Agile, while light on “metrics,” does have some artifacts that are used to help track progress. Burndown and Burnup charts are extremely helpful in measuring sprint progress and helping to correct course. Capacity and velocity measurements are great at helping us determine how and what to plan for a sprint and a release. These are important measures in determining if we are going to deliver working software on a regular basis, but I don’t think they tell the whole story. In order to measure how far we have come (and how far we may still need to go), I have come up with another method of measuring progress, the Agile Principles survey.
In 2001, the Agile Manifesto and Agile Principles was ratified and published. It is these principles that form the basis of Agile, no matter what methodology you choose to implement. To me this is the big picture. We may (or may not) complete all stories in a sprint, we may (or may not) find a consistent velocity, etc., but if we do not do well at following the overriding principles can we say that we are truly Agile? Maybe, maybe not, but I doubt we could call ourselves Agile “mature.” In the end, we are all a bunch of scrum butts and Agility is not binary. Agility is a continuum. Just because we are used to thinking in terms of black and white and 1s and 0s, does not mean that the world (or Agile) falls into our neat little categories. It irks me to no end when someone tells me that a team is not Agile. Every team is Agile, but it is a matter of degree. No team is 0% and no team is 100%.
Continue reading “Measuring Agile Progress – Not Losing Sight of the Big Picture”
I have my very own Scrum team right at home. There are seven of us in the family. I love each and every one of my family members equally, but that does not mean that each one of my family members is the same nor would I treat each one exactly the same. Of my three boys, each has their own wants, needs and desires that I need to help fulfill on a regular basis.

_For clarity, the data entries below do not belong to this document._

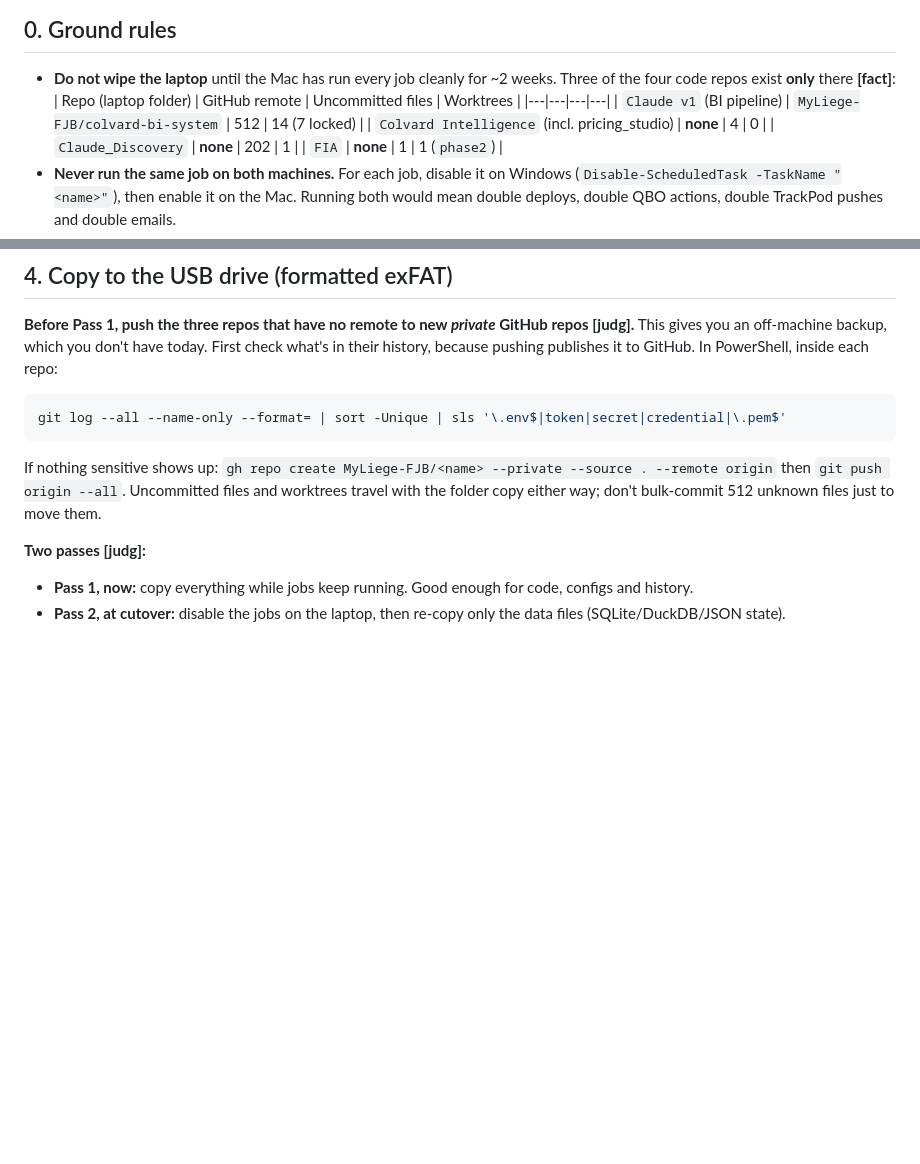
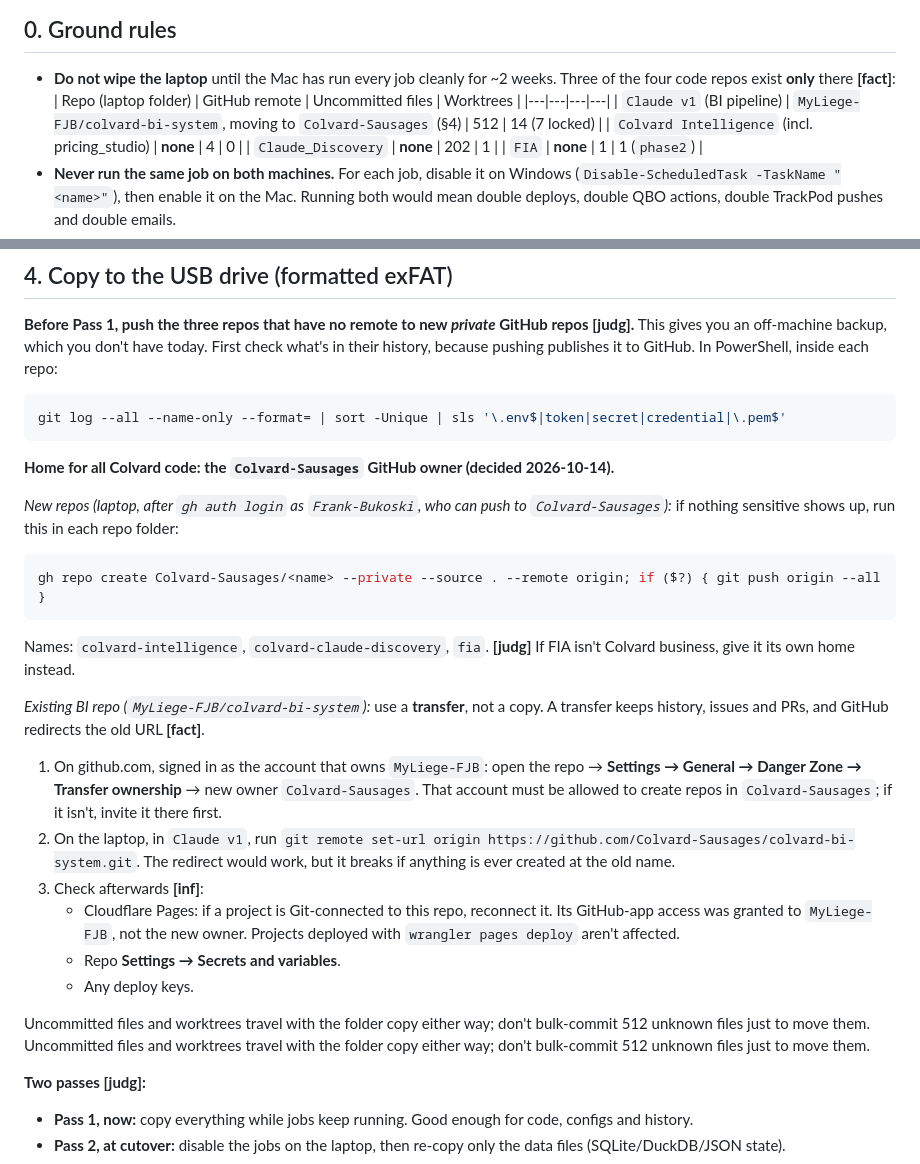
Before and after one commit to Colvard-Sausages/Colvard-Sausages, a Markdown page: docs/mac-migration-plan.md, 2 parts joined by grey strips. GitHub-like rendering; blank space fills up the shorter version.

Commit message:
Migration plan: consolidate all repos under Colvard-Sausages
New repos are created under Colvard-Sausages; the BI repo is
transferred from MyLiege-FJB, with remote update and post-transfer
checks (Cloudflare Git integration, secrets, deploy keys).

Co-Authored-By: Claude Opus 5.5 <noreply@anthropic.com>
Claude-Session: https://claude.ai/code/session_01CJeZv6rGBTFodCkfpYN9pi

````diff
--- a/docs/mac-migration-plan.md
+++ b/docs/mac-migration-plan.md
@@ -10,7 +10,7 @@ Labels: **[fact]** verified, **[inf]** inference, **[judg]** judgment call.
 - **Do not wipe the laptop** until the Mac has run every job cleanly for ~2 weeks. Three of the four code repos exist **only** there **[fact]**:
   | Repo (laptop folder) | GitHub remote | Uncommitted files | Worktrees |
   |---|---|---|---|
-  | `Claude v1` (BI pipeline) | `MyLiege-FJB/colvard-bi-system` | 512 | 14 (7 locked) |
+  | `Claude v1` (BI pipeline) | `MyLiege-FJB/colvard-bi-system`, moving to `Colvard-Sausages` (§4) | 512 | 14 (7 locked) |
   | `Colvard Intelligence` (incl. pricing_studio) | **none** | 4 | 0 |
   | `Claude_Discovery` | **none** | 202 | 1 |
   | `FIA` | **none** | 1 | 1 (`phase2`) |
@@ -96,7 +96,23 @@ python -m playwright install chromium
 ```powershell
 git log --all --name-only --format= | sort -Unique | sls '\.env$|token|secret|credential|\.pem$'
 ```
-If nothing sensitive shows up: `gh repo create MyLiege-FJB/<name> --private --source . --remote origin` then `git push origin --all`. Uncommitted files and worktrees travel with the folder copy either way; don't bulk-commit 512 unknown files just to move them.
+**Home for all Colvard code: the `Colvard-Sausages` GitHub owner (decided 2026-10-14).**
+
+*New repos (laptop, after `gh auth login` as `Frank-Bukoski`, who can push to `Colvard-Sausages`):* if nothing sensitive shows up, run this in each repo folder:
+```powershell
+gh repo create Colvard-Sausages/<name> --private --source . --remote origin; if ($?) { git push origin --all }
+```
+Names: `colvard-intelligence`, `colvard-claude-discovery`, `fia`. **[judg]** If FIA isn't Colvard business, give it its own home instead.
+
+*Existing BI repo (`MyLiege-FJB/colvard-bi-system`):* use a **transfer**, not a copy. A transfer keeps history, issues and PRs, and GitHub redirects the old URL **[fact]**.
+1. On github.com, signed in as the account that owns `MyLiege-FJB`: open the repo → **Settings → General → Danger Zone → Transfer ownership** → new owner `Colvard-Sausages`. That account must be allowed to create repos in `Colvard-Sausages`; if it isn't, invite it there first.
+2. On the laptop, in `Claude v1`, run `git remote set-url origin https://github.com/Colvard-Sausages/colvard-bi-system.git`. The redirect would work, but it breaks if anything is ever created at the old name.
+3. Check afterwards **[inf]**:
+   - Cloudflare Pages: if a project is Git-connected to this repo, reconnect it. Its GitHub-app access was granted to `MyLiege-FJB`, not the new owner. Projects deployed with `wrangler pages deploy` aren't affected.
+   - Repo **Settings → Secrets and variables**.
+   - Any deploy keys.
+
+Uncommitted files and worktrees travel with the folder copy either way; don't bulk-commit 512 unknown files just to move them. Uncommitted files and worktrees travel with the folder copy either way; don't bulk-commit 512 unknown files just to move them.
 
 **Two passes [judg]:**
 - **Pass 1, now:** copy everything while jobs keep running. Good enough for code, configs and history.
````
Also changed, not shown: docs/mac-port-handoff.md (+1 -0 lines).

One needs extra help for their homework, one needs extra time to help them with their driving lessons and my youngest just needs me to spend as much time as possible with him even if we don’t do much of anything (though we always seem to have something). In other words, in order to have a highly functioning family (team) I have to treat each family member (team member) a little differently. I don’t hand the car keys over to my five year old nor do I hold hands when I walk down the street with my twenty year old.
I have two second families right now, the two scrum teams that I have the pleasure of being acting scrum master for. Like my own family at home, both of these teams is comprised of individuals with different levels of Agile maturity. One team is close to highly functioning while the other is just now taking the first tentative steps into Agile. One team can handle nearly all their sprint planning while the other needs a great deal of time. One has tasks assigned to the team (and chooses tasks based on availability during the sprint) while the other goes through the effort of making sure that tasks are chosen during planning to ensure that they don’t over-commit.
Continue reading “Using Individual Burndowns”
As someone who has been operated as a day-to-day scrum master for over five years, I have had the pleasure of working with over a hundred people in a Scrum setting. Their prior knowledge about Agile and Scrum ran the gamut from those who had never heard of Agile or Scrum to those who have been a part of a team at an existing place of employment. If I had to pick which I would rather have on my team, I would choose the complete novice every time.
Reading in bed one night a wonderful book called The Invisible Gorilla and Other Ways Our Intuition Deceives Us. One of the interesting facts that was presented involved the fact that people who exhibit confidence in their knowledge are usually the least knowledgeable. In other words, true experts are more likely to not have a high degree of confidence in their assertions. I think that this is because the true expert realizes complexities that someone with just a little bit of knowledge would not even know they do not know. In my experience, nowhere is this more apparent than with people who have had some prior experience with Agile.
Continue reading “Attack of the Agilistas”